Diplomatic and security sources told Reuters that Mali’s one-year-old military junta is close to recruiting the Wagner Group to supply mercenaries to train Mali’s military and protect senior officials.

France has launched a diplomatic drive to thwart the move. Paris says it would be “incompatible” with a continued French presence.

West Africa’s main political bloc, ECOWAS, as well as other allies combating militants in the Sahel region, have also expressed concerns over the potential deal.

Mali’s military junta has said it will oversee a transition to democracy leading to elections in February 2022.

Mali says it can seek military help from anyone, despite French concern

Mali has the right to seek military support from whoever it wants, the prime minister said, after France and other foreign powers expressed alarm at a report that Bamako was approaching Russian mercenaries for assistance.

Prime Minister Choguel Maiga did not confirm whether the government was in talks with any other party in his comments that were released by a Malian news site, but diplomatic and security sources have told Reuters Mali’s government was close to a deal with a private Russian military contractor.

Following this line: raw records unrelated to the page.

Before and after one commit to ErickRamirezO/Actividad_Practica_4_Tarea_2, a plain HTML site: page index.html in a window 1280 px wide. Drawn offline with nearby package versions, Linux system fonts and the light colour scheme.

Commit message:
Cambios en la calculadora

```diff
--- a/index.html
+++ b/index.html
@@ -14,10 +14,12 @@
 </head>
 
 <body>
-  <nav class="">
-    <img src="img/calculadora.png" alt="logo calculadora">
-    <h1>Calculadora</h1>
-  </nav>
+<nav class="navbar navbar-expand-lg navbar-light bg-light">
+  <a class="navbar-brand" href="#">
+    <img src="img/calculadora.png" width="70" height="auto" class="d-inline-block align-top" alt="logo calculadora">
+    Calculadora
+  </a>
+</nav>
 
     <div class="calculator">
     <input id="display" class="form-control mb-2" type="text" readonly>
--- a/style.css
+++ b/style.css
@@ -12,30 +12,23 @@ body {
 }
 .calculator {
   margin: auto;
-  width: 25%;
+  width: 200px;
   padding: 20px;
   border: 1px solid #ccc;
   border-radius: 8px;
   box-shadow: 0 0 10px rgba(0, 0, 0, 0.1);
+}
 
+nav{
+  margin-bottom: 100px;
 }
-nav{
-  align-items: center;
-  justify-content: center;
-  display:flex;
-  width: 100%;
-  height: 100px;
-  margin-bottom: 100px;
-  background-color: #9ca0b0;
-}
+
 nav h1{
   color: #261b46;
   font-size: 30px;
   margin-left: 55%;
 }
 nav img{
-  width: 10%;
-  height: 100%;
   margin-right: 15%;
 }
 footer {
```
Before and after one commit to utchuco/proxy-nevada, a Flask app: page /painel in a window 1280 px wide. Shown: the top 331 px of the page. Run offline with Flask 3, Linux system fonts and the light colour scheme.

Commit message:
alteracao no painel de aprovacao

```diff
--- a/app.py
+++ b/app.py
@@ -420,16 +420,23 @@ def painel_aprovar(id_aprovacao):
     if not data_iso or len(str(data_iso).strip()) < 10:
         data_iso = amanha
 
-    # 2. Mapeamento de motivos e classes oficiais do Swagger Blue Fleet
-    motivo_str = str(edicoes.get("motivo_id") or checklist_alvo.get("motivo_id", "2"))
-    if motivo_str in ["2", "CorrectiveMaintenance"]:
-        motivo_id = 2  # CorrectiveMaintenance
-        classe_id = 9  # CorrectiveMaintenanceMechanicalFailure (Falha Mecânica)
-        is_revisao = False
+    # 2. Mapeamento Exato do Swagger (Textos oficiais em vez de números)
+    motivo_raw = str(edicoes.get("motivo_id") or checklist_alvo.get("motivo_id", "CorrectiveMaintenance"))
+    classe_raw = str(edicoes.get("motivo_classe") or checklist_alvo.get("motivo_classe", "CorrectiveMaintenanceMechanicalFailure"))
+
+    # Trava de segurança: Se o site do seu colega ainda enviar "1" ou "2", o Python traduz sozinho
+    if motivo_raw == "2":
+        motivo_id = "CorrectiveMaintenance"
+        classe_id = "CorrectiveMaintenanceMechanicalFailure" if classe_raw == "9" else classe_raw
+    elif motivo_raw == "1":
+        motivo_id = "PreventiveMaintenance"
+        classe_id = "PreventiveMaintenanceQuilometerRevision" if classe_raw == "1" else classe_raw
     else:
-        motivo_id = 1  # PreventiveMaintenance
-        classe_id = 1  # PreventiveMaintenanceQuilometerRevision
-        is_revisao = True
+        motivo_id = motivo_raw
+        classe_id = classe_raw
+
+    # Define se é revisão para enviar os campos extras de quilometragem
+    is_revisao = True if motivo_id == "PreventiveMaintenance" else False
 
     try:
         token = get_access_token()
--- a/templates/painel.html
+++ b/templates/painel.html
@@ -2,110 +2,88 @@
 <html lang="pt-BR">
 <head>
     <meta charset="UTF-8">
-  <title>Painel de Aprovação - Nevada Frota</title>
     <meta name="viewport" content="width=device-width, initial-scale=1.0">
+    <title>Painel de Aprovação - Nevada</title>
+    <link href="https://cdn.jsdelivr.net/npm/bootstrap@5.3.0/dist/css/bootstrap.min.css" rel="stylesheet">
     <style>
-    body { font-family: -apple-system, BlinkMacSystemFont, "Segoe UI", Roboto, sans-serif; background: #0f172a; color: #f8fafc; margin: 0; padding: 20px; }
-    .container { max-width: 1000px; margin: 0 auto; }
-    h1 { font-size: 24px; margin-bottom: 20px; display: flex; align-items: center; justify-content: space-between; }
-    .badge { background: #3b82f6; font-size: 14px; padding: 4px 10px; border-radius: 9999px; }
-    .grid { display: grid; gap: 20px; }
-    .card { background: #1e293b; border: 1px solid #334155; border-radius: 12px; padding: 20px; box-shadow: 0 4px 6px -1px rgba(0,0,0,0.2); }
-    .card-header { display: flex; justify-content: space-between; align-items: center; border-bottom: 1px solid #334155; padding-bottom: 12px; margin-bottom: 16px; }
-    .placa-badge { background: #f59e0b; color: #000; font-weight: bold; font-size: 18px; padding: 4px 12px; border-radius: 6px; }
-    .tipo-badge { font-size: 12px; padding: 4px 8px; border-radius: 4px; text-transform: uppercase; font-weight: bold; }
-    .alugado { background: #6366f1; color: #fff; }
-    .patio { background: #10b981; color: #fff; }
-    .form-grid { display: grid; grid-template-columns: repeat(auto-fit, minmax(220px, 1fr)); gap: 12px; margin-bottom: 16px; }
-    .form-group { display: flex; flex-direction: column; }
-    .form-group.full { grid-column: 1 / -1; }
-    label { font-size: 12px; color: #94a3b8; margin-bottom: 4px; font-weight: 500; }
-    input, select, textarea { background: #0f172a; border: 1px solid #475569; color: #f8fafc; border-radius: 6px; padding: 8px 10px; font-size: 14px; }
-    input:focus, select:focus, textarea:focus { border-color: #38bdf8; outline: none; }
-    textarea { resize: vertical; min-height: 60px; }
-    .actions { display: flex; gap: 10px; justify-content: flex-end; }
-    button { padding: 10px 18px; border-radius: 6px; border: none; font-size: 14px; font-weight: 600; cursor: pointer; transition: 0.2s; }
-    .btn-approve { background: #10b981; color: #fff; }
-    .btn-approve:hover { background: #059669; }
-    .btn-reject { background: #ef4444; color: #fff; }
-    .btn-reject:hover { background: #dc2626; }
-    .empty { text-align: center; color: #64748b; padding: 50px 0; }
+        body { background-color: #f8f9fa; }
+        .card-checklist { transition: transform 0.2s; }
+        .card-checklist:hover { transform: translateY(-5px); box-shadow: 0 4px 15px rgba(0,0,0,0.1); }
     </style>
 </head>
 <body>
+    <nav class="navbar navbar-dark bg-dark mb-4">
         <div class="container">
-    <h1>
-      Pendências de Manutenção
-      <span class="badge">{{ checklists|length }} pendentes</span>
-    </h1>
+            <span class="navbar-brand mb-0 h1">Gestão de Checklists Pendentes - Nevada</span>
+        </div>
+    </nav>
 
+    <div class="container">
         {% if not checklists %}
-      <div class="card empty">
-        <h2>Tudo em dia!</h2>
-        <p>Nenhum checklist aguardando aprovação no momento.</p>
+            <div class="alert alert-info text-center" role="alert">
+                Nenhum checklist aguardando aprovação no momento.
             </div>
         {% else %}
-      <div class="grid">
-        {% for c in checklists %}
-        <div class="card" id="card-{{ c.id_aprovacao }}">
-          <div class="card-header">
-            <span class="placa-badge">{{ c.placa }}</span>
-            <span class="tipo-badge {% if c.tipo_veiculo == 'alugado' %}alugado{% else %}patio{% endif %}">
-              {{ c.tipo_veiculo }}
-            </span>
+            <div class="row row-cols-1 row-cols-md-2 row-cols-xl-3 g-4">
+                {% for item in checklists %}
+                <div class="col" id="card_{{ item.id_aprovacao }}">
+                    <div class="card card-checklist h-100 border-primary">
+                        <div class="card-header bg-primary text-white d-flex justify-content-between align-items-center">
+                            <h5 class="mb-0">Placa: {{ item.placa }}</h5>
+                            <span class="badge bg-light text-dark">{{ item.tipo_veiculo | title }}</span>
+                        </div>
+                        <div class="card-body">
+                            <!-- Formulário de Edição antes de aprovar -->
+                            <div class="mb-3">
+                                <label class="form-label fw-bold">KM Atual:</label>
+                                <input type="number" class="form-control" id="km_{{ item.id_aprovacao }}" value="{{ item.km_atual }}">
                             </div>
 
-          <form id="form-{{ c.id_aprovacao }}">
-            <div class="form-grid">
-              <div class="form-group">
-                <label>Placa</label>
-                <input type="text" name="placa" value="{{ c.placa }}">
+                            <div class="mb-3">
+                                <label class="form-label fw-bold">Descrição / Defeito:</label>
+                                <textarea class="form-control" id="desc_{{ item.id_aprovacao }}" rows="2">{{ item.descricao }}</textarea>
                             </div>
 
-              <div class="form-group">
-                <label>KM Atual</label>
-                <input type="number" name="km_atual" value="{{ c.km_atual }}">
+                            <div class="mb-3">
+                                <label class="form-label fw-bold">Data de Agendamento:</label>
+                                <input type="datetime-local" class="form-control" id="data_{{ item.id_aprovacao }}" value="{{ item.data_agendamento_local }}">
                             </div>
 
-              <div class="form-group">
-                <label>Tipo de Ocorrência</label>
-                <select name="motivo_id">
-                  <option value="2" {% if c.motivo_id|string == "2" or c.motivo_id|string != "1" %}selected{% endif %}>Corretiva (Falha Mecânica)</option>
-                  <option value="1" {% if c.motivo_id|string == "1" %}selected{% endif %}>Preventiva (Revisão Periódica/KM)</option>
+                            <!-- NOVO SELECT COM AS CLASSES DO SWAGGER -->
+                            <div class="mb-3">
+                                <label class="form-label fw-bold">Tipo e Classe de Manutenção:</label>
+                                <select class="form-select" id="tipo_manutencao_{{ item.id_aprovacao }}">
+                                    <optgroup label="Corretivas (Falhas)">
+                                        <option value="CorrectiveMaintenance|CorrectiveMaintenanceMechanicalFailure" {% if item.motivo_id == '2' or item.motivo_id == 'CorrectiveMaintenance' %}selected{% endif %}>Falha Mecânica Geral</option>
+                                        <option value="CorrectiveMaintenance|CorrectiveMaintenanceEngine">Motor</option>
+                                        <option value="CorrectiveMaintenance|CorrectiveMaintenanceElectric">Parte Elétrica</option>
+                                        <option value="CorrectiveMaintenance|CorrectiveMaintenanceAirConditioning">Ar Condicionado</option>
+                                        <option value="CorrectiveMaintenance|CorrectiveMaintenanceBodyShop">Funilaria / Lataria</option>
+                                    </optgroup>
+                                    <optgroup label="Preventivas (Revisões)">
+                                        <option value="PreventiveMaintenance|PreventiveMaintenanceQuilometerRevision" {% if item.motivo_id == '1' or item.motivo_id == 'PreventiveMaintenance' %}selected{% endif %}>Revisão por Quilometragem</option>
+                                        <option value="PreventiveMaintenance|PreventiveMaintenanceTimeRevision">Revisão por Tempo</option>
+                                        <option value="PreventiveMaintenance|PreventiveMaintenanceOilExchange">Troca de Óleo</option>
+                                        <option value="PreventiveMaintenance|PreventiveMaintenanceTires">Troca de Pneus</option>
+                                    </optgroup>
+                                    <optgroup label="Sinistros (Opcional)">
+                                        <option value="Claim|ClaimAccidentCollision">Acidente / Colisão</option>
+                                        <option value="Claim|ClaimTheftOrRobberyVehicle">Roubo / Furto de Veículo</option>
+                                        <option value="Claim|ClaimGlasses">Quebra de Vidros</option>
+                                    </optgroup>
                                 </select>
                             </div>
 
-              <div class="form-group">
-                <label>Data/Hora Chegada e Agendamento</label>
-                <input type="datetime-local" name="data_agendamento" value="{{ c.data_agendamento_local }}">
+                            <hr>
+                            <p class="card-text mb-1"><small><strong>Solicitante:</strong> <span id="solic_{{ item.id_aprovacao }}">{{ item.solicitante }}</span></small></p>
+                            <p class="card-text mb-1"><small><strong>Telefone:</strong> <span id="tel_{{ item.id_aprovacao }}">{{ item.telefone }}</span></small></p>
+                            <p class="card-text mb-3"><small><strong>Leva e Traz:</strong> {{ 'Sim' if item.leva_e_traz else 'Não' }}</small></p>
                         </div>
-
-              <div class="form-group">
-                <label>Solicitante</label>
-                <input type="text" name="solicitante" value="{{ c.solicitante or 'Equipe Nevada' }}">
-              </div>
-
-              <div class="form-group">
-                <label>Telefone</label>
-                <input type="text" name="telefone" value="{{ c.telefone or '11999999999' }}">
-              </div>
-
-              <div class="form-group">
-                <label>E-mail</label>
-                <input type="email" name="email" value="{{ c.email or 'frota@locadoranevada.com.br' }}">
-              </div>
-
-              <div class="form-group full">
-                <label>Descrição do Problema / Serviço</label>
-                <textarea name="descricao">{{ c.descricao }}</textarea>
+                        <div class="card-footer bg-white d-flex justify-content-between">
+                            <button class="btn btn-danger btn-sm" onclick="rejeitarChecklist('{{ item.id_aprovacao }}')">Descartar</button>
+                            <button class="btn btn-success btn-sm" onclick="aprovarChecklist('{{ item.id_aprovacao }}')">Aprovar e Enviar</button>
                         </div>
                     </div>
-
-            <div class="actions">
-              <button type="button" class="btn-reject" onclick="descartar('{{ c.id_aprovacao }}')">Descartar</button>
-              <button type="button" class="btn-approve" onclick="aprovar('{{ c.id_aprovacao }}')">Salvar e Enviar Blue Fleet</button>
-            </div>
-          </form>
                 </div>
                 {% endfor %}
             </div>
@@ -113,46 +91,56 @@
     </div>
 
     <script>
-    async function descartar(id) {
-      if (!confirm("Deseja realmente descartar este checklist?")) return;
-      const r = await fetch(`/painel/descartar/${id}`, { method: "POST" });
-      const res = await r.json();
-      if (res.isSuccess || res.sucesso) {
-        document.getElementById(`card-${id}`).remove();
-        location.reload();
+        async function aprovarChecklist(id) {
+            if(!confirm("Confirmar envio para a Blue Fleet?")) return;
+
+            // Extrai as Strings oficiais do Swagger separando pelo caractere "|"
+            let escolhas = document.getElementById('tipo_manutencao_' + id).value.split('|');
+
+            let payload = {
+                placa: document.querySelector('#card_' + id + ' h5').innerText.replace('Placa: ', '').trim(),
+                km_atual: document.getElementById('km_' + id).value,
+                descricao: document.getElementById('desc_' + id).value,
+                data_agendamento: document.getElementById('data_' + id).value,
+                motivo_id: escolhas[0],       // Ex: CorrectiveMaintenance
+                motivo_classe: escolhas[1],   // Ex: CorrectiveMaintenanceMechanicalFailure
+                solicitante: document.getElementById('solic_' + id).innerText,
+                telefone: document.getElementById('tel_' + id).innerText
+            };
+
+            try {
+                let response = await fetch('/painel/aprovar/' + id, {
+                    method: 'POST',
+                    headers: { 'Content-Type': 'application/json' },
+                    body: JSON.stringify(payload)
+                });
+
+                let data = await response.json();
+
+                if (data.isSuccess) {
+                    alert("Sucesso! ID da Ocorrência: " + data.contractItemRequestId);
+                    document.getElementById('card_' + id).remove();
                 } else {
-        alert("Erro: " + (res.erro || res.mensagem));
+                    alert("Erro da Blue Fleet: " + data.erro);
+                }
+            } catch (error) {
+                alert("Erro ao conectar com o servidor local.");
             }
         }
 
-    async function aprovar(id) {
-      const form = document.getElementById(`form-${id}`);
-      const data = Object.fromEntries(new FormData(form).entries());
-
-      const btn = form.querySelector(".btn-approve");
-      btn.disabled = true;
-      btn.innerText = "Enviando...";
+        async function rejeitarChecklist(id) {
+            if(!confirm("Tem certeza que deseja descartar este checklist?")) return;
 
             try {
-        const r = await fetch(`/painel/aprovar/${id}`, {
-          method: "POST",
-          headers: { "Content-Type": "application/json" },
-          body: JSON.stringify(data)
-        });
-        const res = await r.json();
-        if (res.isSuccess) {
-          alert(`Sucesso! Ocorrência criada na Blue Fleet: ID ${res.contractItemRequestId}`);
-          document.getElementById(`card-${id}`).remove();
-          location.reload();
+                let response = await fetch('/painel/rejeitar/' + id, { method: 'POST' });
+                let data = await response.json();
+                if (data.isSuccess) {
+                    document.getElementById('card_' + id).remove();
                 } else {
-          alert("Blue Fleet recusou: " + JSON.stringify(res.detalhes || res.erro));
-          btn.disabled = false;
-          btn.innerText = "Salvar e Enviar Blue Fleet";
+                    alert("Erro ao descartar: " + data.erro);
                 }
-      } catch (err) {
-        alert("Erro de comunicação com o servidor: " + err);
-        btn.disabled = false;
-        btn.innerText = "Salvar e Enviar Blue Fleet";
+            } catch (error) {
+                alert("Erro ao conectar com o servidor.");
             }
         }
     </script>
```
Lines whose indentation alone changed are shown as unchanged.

The sources said Russia’s Wagner Group would supply mercenaries to train Mali’s military and protect senior officials, based on the deal being negotiated.